On Tue, Jun 01, 2010 at 10:00:17AM +0200, Jean-Yves Poilleux wrote:
> I've been try to compose for several months/years now and i'm never pleased
Bob Katz has already been mentioned.
Porbably the most efficient way to learn this sort of thing
is to work under the supervision of someone who knows what
he's doing, either formally or unformally.
Apart from that, again 'know what you are doing' - that is
don't just turn knobs blindly, but try to understand why
things work or don't work, and learn the relation between
'the knobs' and 'the sound'.
If something sounds OK after you have been tweaking it for
a long time, the chances are that I will disappoint you when
you hear it again next week. The reason is that your hearing

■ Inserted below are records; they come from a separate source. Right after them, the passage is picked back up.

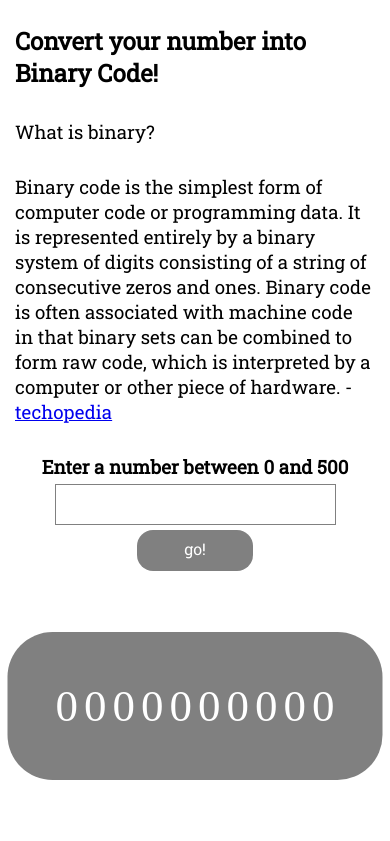
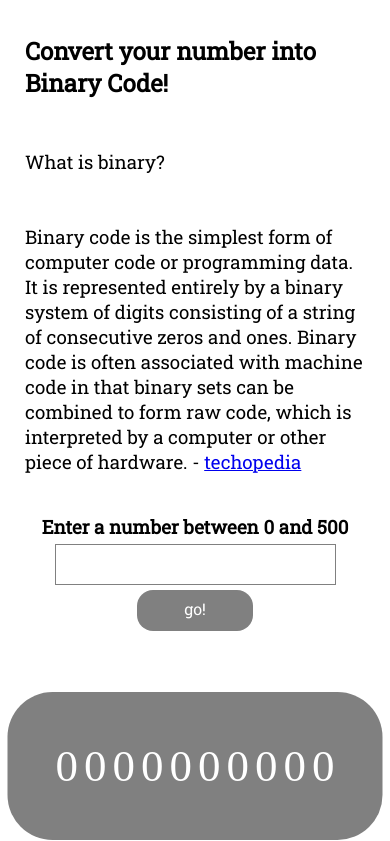
Before and after one commit to victoriaj1003/binarything, a PHP site: page / in a window 390 px wide. Shown: the part 202-1043 px from the top of the page. Before the commit the page ends 982 px from the top, so only its background shows below. Run offline with PHP 8.4, Linux system fonts and the light colour scheme.

Commit message:
fixed media queries and style for smaller devices

```diff
--- a/index.html
+++ b/index.html
@@ -18,7 +18,7 @@
 	<div id="innerwrapper">
 
 		<div id="whatis">
-			<h3> Convert your number into Binary Code!</h3>
+			<h2> Convert your number into Binary Code!</h2>
 			<p>
 				What is binary?
 			</p>
--- a/styles/style.css
+++ b/styles/style.css
@@ -27,8 +27,8 @@
 @media only screen and (max-device-width: 736px){
 	header p {
 		text-align: center;
-		font-size: 3em;
-			color: #e0048c;
+		font-size: 3.25em;
+		color: #e0048c;
 	}
 }
 
@@ -43,15 +43,29 @@
 	height: auto;
 	/*background-color: purple;*/
 }
-#whatis h3 {
+#whatis h2 {
 	margin: 20px;
-	padding: 5px;
+	padding: 15px;
 	font-size: 1.5em;
 }
 #whatis p {
 	margin: 20px;
-	padding: 5px;
+	padding: 15px;
 	font-size: 1.17em;
+}
+
+@media only screen and (max-device-width: 768px) {
+	#whatis h2 {
+		margin: 15px;
+		padding: 15px;
+		font-size: 1.5em;
+	}
+
+	#whatis p {
+		margin: 15px;
+		padding: 15px;
+		font-size: 1em;
+	}
 }
 
 #theform {
```
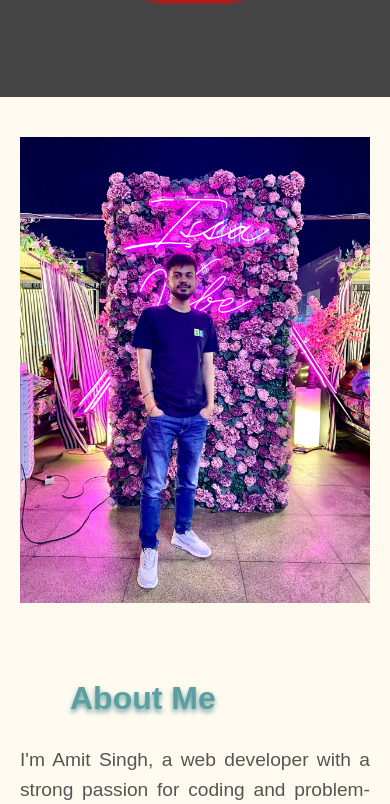
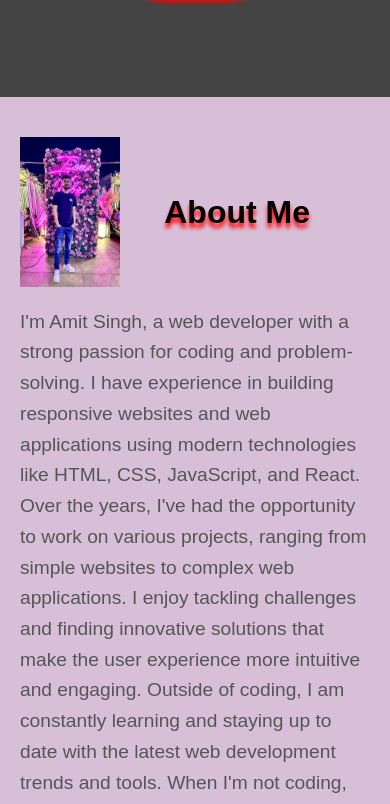
Before and after one commit to Amit97-dotcom/My-Portfolio, a plain HTML site: page index.html in a window 390 px wide. Shown: the part 626-1430 px from the top of the page. Drawn offline with Linux system fonts and the light colour scheme.

Commit message:
change background color

```diff
--- a/style.css
+++ b/style.css
@@ -69,7 +69,7 @@ display: none;
 
 .dropdown{
 display: none;
-position: absolute;
+position: fixed;
 right: 2rem;
 top: 60px;
 width: 200px;
@@ -683,17 +683,27 @@ footer p {
         flex-direction: column;
         padding: 40px 20px;
         height: auto;
+        background-color:thistle;
     }
 
     #aboutimg {
-        width: 100%;
-        height: auto;
+        width: 100px;
+        height: 150px;
         margin-bottom: 20px;
     }
 
     #aboutp {
         padding: 0;
-        text-align: justify;
+
+    }
+
+    .Aboutmeh2{
+
+        position: absolute;
+        right: 30px;
+        top: 700pxpx;
+        color:black;
+        text-shadow: 0 5px 4px red;
     }
 
     .skills-container {
```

will adapt even to the worst ideas if you give them enough
time. This improves with training and lots of very conscious
listening. But an essential part of being able to set e.g. an
equaliser or an effect is to do it relatively quickly and
without too much 'exploration'.
O tu, che porte, correndo si ?
E guerra e morte !
Linux-audio-user mailing list